## EXERCISE MATERIALS:

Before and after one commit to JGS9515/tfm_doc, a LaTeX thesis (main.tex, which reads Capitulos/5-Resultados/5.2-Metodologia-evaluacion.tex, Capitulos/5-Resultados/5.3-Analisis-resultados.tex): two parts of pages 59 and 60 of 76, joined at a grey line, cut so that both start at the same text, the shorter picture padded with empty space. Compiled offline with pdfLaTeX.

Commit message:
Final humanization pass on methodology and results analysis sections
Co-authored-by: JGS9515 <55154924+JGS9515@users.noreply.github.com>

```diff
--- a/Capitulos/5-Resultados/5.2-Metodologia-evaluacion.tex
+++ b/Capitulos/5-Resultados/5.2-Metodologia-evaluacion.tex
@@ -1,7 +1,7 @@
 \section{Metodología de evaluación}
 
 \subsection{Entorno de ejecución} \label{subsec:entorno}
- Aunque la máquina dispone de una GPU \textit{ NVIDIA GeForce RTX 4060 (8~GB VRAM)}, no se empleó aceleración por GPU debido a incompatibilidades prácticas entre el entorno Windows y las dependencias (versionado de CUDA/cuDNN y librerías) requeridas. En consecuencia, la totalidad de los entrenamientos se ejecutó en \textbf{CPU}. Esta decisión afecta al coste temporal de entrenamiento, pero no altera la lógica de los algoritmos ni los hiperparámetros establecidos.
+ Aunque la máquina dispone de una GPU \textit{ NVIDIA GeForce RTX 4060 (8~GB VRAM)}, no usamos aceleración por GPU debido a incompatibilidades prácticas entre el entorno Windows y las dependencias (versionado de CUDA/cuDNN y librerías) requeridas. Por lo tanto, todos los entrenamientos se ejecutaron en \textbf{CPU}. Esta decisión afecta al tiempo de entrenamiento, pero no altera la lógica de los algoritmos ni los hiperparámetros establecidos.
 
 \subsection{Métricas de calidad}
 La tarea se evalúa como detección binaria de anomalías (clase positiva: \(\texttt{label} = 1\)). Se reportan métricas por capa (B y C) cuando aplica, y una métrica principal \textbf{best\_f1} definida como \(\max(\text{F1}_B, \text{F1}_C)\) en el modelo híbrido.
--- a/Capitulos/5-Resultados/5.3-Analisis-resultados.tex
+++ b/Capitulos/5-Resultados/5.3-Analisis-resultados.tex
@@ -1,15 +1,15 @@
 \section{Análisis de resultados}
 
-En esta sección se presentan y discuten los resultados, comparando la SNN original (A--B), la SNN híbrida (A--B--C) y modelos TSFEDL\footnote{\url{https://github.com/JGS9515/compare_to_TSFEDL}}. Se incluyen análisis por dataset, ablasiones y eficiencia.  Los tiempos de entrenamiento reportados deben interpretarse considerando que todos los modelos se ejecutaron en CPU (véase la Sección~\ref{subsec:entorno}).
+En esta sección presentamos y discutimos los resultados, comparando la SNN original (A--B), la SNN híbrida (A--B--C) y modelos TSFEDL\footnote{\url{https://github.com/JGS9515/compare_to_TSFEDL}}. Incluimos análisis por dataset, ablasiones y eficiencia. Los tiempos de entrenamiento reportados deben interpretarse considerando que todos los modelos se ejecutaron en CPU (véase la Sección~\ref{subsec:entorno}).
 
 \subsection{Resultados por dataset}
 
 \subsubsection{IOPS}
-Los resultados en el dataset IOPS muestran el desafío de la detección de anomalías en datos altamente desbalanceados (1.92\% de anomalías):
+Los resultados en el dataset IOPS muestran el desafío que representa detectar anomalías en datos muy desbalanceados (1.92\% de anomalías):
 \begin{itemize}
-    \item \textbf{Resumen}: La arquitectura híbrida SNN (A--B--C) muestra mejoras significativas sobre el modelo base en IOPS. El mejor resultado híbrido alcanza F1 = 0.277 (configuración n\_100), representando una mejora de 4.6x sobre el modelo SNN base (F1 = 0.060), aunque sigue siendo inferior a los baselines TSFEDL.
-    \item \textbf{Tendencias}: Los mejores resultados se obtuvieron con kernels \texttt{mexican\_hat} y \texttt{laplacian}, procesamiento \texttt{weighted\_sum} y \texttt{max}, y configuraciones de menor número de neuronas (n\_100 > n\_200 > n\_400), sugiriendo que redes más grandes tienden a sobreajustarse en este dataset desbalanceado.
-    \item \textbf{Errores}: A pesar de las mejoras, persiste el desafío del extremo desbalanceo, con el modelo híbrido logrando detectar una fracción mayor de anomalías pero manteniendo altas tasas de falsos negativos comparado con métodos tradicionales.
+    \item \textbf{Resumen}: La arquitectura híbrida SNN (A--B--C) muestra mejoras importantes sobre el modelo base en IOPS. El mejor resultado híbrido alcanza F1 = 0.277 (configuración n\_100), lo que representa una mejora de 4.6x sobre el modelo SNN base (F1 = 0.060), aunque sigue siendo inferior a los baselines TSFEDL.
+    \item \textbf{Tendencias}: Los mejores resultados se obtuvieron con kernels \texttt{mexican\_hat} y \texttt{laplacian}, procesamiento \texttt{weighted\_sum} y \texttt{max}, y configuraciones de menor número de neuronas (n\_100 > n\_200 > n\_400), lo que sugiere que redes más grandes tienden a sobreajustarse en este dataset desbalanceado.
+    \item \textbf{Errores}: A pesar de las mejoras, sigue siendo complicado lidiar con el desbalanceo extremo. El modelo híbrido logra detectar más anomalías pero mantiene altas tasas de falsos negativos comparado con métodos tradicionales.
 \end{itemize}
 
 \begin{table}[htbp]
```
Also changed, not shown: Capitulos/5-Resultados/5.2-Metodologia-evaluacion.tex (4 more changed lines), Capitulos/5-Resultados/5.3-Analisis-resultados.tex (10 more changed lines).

## WHAT YOU ARE ASKED TO DO:
Exactly reproduce all of the entries.

## REPLY TO THE EXERCISE:
Before and after one commit to JGS9515/tfm_doc, a LaTeX thesis (main.tex, which reads Capitulos/5-Resultados/5.2-Metodologia-evaluacion.tex, Capitulos/5-Resultados/5.3-Analisis-resultados.tex): two parts of pages 59 and 60 of 76, joined at a grey line, cut so that both start at the same text, the shorter picture padded with empty space. Compiled offline with pdfLaTeX.

Commit message:
Final humanization pass on methodology and results analysis sections
Co-authored-by: JGS9515 <55154924+JGS9515@users.noreply.github.com>

```diff
--- a/Capitulos/5-Resultados/5.2-Metodologia-evaluacion.tex
+++ b/Capitulos/5-Resultados/5.2-Metodologia-evaluacion.tex
@@ -1,7 +1,7 @@
 \section{Metodología de evaluación}
 
 \subsection{Entorno de ejecución} \label{subsec:entorno}
- Aunque la máquina dispone de una GPU \textit{ NVIDIA GeForce RTX 4060 (8~GB VRAM)}, no se empleó aceleración por GPU debido a incompatibilidades prácticas entre el entorno Windows y las dependencias (versionado de CUDA/cuDNN y librerías) requeridas. En consecuencia, la totalidad de los entrenamientos se ejecutó en \textbf{CPU}. Esta decisión afecta al coste temporal de entrenamiento, pero no altera la lógica de los algoritmos ni los hiperparámetros establecidos.
+ Aunque la máquina dispone de una GPU \textit{ NVIDIA GeForce RTX 4060 (8~GB VRAM)}, no usamos aceleración por GPU debido a incompatibilidades prácticas entre el entorno Windows y las dependencias (versionado de CUDA/cuDNN y librerías) requeridas. Por lo tanto, todos los entrenamientos se ejecutaron en \textbf{CPU}. Esta decisión afecta al tiempo de entrenamiento, pero no altera la lógica de los algoritmos ni los hiperparámetros establecidos.
 
 \subsection{Métricas de calidad}
 La tarea se evalúa como detección binaria de anomalías (clase positiva: \(\texttt{label} = 1\)). Se reportan métricas por capa (B y C) cuando aplica, y una métrica principal \textbf{best\_f1} definida como \(\max(\text{F1}_B, \text{F1}_C)\) en el modelo híbrido.
--- a/Capitulos/5-Resultados/5.3-Analisis-resultados.tex
+++ b/Capitulos/5-Resultados/5.3-Analisis-resultados.tex
@@ -1,15 +1,15 @@
 \section{Análisis de resultados}
 
-En esta sección se presentan y discuten los resultados, comparando la SNN original (A--B), la SNN híbrida (A--B--C) y modelos TSFEDL\footnote{\url{https://github.com/JGS9515/compare_to_TSFEDL}}. Se incluyen análisis por dataset, ablasiones y eficiencia.  Los tiempos de entrenamiento reportados deben interpretarse considerando que todos los modelos se ejecutaron en CPU (véase la Sección~\ref{subsec:entorno}).
+En esta sección presentamos y discutimos los resultados, comparando la SNN original (A--B), la SNN híbrida (A--B--C) y modelos TSFEDL\footnote{\url{https://github.com/JGS9515/compare_to_TSFEDL}}. Incluimos análisis por dataset, ablasiones y eficiencia. Los tiempos de entrenamiento reportados deben interpretarse considerando que todos los modelos se ejecutaron en CPU (véase la Sección~\ref{subsec:entorno}).
 
 \subsection{Resultados por dataset}
 
 \subsubsection{IOPS}
-Los resultados en el dataset IOPS muestran el desafío de la detección de anomalías en datos altamente desbalanceados (1.92\% de anomalías):
+Los resultados en el dataset IOPS muestran el desafío que representa detectar anomalías en datos muy desbalanceados (1.92\% de anomalías):
 \begin{itemize}
-    \item \textbf{Resumen}: La arquitectura híbrida SNN (A--B--C) muestra mejoras significativas sobre el modelo base en IOPS. El mejor resultado híbrido alcanza F1 = 0.277 (configuración n\_100), representando una mejora de 4.6x sobre el modelo SNN base (F1 = 0.060), aunque sigue siendo inferior a los baselines TSFEDL.
-    \item \textbf{Tendencias}: Los mejores resultados se obtuvieron con kernels \texttt{mexican\_hat} y \texttt{laplacian}, procesamiento \texttt{weighted\_sum} y \texttt{max}, y configuraciones de menor número de neuronas (n\_100 > n\_200 > n\_400), sugiriendo que redes más grandes tienden a sobreajustarse en este dataset desbalanceado.
-    \item \textbf{Errores}: A pesar de las mejoras, persiste el desafío del extremo desbalanceo, con el modelo híbrido logrando detectar una fracción mayor de anomalías pero manteniendo altas tasas de falsos negativos comparado con métodos tradicionales.
+    \item \textbf{Resumen}: La arquitectura híbrida SNN (A--B--C) muestra mejoras importantes sobre el modelo base en IOPS. El mejor resultado híbrido alcanza F1 = 0.277 (configuración n\_100), lo que representa una mejora de 4.6x sobre el modelo SNN base (F1 = 0.060), aunque sigue siendo inferior a los baselines TSFEDL.
+    \item \textbf{Tendencias}: Los mejores resultados se obtuvieron con kernels \texttt{mexican\_hat} y \texttt{laplacian}, procesamiento \texttt{weighted\_sum} y \texttt{max}, y configuraciones de menor número de neuronas (n\_100 > n\_200 > n\_400), lo que sugiere que redes más grandes tienden a sobreajustarse en este dataset desbalanceado.
+    \item \textbf{Errores}: A pesar de las mejoras, sigue siendo complicado lidiar con el desbalanceo extremo. El modelo híbrido logra detectar más anomalías pero mantiene altas tasas de falsos negativos comparado con métodos tradicionales.
 \end{itemize}
 
 \begin{table}[htbp]
```
Also changed, not shown: Capitulos/5-Resultados/5.2-Metodologia-evaluacion.tex (4 more changed lines), Capitulos/5-Resultados/5.3-Analisis-resultados.tex (10 more changed lines).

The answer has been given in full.